▸ **Provided entries**

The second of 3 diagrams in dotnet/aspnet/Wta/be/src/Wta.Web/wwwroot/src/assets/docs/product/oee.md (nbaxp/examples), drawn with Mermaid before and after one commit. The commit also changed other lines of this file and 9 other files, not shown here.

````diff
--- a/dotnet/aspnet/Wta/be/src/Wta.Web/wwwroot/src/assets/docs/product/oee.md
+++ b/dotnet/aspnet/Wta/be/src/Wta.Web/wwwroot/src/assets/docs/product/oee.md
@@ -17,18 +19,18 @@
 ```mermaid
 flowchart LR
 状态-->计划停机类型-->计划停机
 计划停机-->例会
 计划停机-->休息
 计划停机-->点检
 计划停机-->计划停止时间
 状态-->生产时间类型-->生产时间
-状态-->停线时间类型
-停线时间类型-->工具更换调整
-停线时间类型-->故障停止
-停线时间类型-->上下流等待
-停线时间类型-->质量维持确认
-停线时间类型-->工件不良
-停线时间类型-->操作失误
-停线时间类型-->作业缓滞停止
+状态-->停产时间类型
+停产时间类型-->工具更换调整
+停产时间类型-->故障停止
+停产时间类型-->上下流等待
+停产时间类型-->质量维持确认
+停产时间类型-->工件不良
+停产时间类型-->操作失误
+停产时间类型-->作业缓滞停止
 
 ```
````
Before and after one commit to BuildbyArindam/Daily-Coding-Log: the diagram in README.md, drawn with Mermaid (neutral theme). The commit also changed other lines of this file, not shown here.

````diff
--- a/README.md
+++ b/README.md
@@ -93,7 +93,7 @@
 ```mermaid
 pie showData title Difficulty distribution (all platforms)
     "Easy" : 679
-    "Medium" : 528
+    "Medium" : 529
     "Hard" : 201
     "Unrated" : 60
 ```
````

▸ **Task to complete**
Which lines hold the word "README"? Copy each of them from the records.

▸ **Task answer**
Before and after one commit to BuildbyArindam/Daily-Coding-Log: the diagram in README.md, drawn with Mermaid (neutral theme). The commit also changed other lines of this file, not shown here.
--- a/README.md
+++ b/README.md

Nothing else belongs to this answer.